- _TO DO_: Every record here needs to be written out again exactly.

[Edit difference data]
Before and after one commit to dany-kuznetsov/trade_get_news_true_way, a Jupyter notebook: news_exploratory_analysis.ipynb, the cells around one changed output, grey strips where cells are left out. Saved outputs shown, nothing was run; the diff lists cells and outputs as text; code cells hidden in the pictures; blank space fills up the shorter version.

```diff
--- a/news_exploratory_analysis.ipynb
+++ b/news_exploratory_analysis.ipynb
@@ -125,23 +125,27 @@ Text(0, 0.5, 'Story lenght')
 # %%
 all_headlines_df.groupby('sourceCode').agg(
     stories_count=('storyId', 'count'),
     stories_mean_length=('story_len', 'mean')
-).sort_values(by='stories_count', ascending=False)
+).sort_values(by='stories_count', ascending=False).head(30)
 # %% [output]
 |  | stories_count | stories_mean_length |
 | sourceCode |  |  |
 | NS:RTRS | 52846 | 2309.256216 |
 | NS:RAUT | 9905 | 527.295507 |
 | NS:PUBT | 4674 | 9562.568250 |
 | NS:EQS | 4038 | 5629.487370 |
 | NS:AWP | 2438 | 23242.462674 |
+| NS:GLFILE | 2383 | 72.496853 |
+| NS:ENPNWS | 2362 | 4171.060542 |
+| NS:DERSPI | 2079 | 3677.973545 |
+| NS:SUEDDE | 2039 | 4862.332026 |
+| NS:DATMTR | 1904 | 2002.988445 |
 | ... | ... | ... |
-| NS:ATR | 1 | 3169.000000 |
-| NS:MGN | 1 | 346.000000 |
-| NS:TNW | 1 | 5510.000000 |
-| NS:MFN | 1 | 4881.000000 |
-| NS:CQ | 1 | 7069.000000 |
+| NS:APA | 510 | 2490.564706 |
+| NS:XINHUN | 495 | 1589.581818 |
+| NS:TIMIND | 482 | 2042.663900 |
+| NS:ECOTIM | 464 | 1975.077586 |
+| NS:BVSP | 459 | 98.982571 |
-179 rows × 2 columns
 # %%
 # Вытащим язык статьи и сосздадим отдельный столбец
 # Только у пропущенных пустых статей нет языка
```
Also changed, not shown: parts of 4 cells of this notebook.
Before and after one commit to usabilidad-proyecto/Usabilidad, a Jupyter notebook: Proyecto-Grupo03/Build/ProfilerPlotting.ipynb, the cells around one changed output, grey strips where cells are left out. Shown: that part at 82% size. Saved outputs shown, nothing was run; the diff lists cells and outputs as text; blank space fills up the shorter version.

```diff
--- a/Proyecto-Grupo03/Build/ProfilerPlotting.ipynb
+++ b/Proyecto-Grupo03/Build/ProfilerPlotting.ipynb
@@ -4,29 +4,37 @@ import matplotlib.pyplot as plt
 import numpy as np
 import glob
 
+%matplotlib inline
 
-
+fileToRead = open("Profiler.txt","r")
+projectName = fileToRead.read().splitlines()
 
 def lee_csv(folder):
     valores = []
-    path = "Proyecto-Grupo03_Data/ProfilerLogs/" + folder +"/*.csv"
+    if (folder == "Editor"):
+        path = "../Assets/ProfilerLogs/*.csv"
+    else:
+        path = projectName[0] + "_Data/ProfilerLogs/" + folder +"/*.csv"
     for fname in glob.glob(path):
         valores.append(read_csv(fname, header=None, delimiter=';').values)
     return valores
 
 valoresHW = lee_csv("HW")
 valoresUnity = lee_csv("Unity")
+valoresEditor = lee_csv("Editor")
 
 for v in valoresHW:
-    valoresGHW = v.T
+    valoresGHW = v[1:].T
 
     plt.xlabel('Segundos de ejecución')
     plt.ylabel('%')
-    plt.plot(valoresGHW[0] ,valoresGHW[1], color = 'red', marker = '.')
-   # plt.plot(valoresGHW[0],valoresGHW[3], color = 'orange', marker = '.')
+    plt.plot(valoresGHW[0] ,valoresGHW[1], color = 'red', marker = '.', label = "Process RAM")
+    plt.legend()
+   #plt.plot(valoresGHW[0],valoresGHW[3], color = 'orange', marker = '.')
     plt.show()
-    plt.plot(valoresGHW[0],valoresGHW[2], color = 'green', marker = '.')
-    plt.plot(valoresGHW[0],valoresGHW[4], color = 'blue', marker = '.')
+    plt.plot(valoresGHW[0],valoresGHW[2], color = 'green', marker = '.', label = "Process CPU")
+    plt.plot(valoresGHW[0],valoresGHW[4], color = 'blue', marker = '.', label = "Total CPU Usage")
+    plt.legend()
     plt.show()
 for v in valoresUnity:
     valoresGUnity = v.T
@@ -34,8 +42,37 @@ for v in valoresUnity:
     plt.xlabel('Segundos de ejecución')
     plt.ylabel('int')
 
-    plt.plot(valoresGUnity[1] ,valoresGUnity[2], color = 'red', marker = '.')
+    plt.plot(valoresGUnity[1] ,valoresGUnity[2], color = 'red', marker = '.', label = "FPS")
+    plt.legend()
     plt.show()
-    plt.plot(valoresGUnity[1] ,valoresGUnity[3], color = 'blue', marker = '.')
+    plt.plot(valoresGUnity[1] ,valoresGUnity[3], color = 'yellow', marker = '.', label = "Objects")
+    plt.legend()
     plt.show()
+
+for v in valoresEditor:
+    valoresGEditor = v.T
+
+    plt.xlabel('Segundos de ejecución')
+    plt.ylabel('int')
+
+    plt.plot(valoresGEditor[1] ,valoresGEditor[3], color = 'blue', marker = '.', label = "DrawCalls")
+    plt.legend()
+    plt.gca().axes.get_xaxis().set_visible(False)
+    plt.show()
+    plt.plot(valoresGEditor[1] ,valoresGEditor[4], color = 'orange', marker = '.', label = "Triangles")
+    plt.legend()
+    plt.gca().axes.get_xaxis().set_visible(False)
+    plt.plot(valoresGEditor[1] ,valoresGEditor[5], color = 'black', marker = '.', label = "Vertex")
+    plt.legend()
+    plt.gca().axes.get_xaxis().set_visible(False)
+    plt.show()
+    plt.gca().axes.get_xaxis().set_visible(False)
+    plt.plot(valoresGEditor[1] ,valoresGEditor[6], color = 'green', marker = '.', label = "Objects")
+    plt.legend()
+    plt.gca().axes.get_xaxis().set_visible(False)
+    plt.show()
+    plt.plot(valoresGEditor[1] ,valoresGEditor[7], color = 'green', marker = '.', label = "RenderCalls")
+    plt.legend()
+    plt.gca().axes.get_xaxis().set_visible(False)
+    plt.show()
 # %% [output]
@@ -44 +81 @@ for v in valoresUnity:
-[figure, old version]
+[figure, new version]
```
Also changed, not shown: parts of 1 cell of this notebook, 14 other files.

- _EXERCISE SOLUTION_:
Before and after one commit to dany-kuznetsov/trade_get_news_true_way, a Jupyter notebook: news_exploratory_analysis.ipynb, the cells around one changed output, grey strips where cells are left out. Saved outputs shown, nothing was run; the diff lists cells and outputs as text; code cells hidden in the pictures; blank space fills up the shorter version.

```diff
--- a/news_exploratory_analysis.ipynb
+++ b/news_exploratory_analysis.ipynb
@@ -125,23 +125,27 @@ Text(0, 0.5, 'Story lenght')
 # %%
 all_headlines_df.groupby('sourceCode').agg(
     stories_count=('storyId', 'count'),
     stories_mean_length=('story_len', 'mean')
-).sort_values(by='stories_count', ascending=False)
+).sort_values(by='stories_count', ascending=False).head(30)
 # %% [output]
 |  | stories_count | stories_mean_length |
 | sourceCode |  |  |
 | NS:RTRS | 52846 | 2309.256216 |
 | NS:RAUT | 9905 | 527.295507 |
 | NS:PUBT | 4674 | 9562.568250 |
 | NS:EQS | 4038 | 5629.487370 |
 | NS:AWP | 2438 | 23242.462674 |
+| NS:GLFILE | 2383 | 72.496853 |
+| NS:ENPNWS | 2362 | 4171.060542 |
+| NS:DERSPI | 2079 | 3677.973545 |
+| NS:SUEDDE | 2039 | 4862.332026 |
+| NS:DATMTR | 1904 | 2002.988445 |
 | ... | ... | ... |
-| NS:ATR | 1 | 3169.000000 |
-| NS:MGN | 1 | 346.000000 |
-| NS:TNW | 1 | 5510.000000 |
-| NS:MFN | 1 | 4881.000000 |
-| NS:CQ | 1 | 7069.000000 |
+| NS:APA | 510 | 2490.564706 |
+| NS:XINHUN | 495 | 1589.581818 |
+| NS:TIMIND | 482 | 2042.663900 |
+| NS:ECOTIM | 464 | 1975.077586 |
+| NS:BVSP | 459 | 98.982571 |
-179 rows × 2 columns
 # %%
 # Вытащим язык статьи и сосздадим отдельный столбец
 # Только у пропущенных пустых статей нет языка
```
Also changed, not shown: parts of 4 cells of this notebook.
Before and after one commit to usabilidad-proyecto/Usabilidad, a Jupyter notebook: Proyecto-Grupo03/Build/ProfilerPlotting.ipynb, the cells around one changed output, grey strips where cells are left out. Shown: that part at 82% size. Saved outputs shown, nothing was run; the diff lists cells and outputs as text; blank space fills up the shorter version.

```diff
--- a/Proyecto-Grupo03/Build/ProfilerPlotting.ipynb
+++ b/Proyecto-Grupo03/Build/ProfilerPlotting.ipynb
@@ -4,29 +4,37 @@ import matplotlib.pyplot as plt
 import numpy as np
 import glob
 
+%matplotlib inline
 
-
+fileToRead = open("Profiler.txt","r")
+projectName = fileToRead.read().splitlines()
 
 def lee_csv(folder):
     valores = []
-    path = "Proyecto-Grupo03_Data/ProfilerLogs/" + folder +"/*.csv"
+    if (folder == "Editor"):
+        path = "../Assets/ProfilerLogs/*.csv"
+    else:
+        path = projectName[0] + "_Data/ProfilerLogs/" + folder +"/*.csv"
     for fname in glob.glob(path):
         valores.append(read_csv(fname, header=None, delimiter=';').values)
     return valores
 
 valoresHW = lee_csv("HW")
 valoresUnity = lee_csv("Unity")
+valoresEditor = lee_csv("Editor")
 
 for v in valoresHW:
-    valoresGHW = v.T
+    valoresGHW = v[1:].T
 
     plt.xlabel('Segundos de ejecución')
     plt.ylabel('%')
-    plt.plot(valoresGHW[0] ,valoresGHW[1], color = 'red', marker = '.')
-   # plt.plot(valoresGHW[0],valoresGHW[3], color = 'orange', marker = '.')
+    plt.plot(valoresGHW[0] ,valoresGHW[1], color = 'red', marker = '.', label = "Process RAM")
+    plt.legend()
+   #plt.plot(valoresGHW[0],valoresGHW[3], color = 'orange', marker = '.')
     plt.show()
-    plt.plot(valoresGHW[0],valoresGHW[2], color = 'green', marker = '.')
-    plt.plot(valoresGHW[0],valoresGHW[4], color = 'blue', marker = '.')
+    plt.plot(valoresGHW[0],valoresGHW[2], color = 'green', marker = '.', label = "Process CPU")
+    plt.plot(valoresGHW[0],valoresGHW[4], color = 'blue', marker = '.', label = "Total CPU Usage")
+    plt.legend()
     plt.show()
 for v in valoresUnity:
     valoresGUnity = v.T
@@ -34,8 +42,37 @@ for v in valoresUnity:
     plt.xlabel('Segundos de ejecución')
     plt.ylabel('int')
 
-    plt.plot(valoresGUnity[1] ,valoresGUnity[2], color = 'red', marker = '.')
+    plt.plot(valoresGUnity[1] ,valoresGUnity[2], color = 'red', marker = '.', label = "FPS")
+    plt.legend()
     plt.show()
-    plt.plot(valoresGUnity[1] ,valoresGUnity[3], color = 'blue', marker = '.')
+    plt.plot(valoresGUnity[1] ,valoresGUnity[3], color = 'yellow', marker = '.', label = "Objects")
+    plt.legend()
     plt.show()
+
+for v in valoresEditor:
+    valoresGEditor = v.T
+
+    plt.xlabel('Segundos de ejecución')
+    plt.ylabel('int')
+
+    plt.plot(valoresGEditor[1] ,valoresGEditor[3], color = 'blue', marker = '.', label = "DrawCalls")
+    plt.legend()
+    plt.gca().axes.get_xaxis().set_visible(False)
+    plt.show()
+    plt.plot(valoresGEditor[1] ,valoresGEditor[4], color = 'orange', marker = '.', label = "Triangles")
+    plt.legend()
+    plt.gca().axes.get_xaxis().set_visible(False)
+    plt.plot(valoresGEditor[1] ,valoresGEditor[5], color = 'black', marker = '.', label = "Vertex")
+    plt.legend()
+    plt.gca().axes.get_xaxis().set_visible(False)
+    plt.show()
+    plt.gca().axes.get_xaxis().set_visible(False)
+    plt.plot(valoresGEditor[1] ,valoresGEditor[6], color = 'green', marker = '.', label = "Objects")
+    plt.legend()
+    plt.gca().axes.get_xaxis().set_visible(False)
+    plt.show()
+    plt.plot(valoresGEditor[1] ,valoresGEditor[7], color = 'green', marker = '.', label = "RenderCalls")
+    plt.legend()
+    plt.gca().axes.get_xaxis().set_visible(False)
+    plt.show()
 # %% [output]
@@ -44 +81 @@ for v in valoresUnity:
-[figure, old version]
+[figure, new version]
```
Also changed, not shown: parts of 1 cell of this notebook, 14 other files.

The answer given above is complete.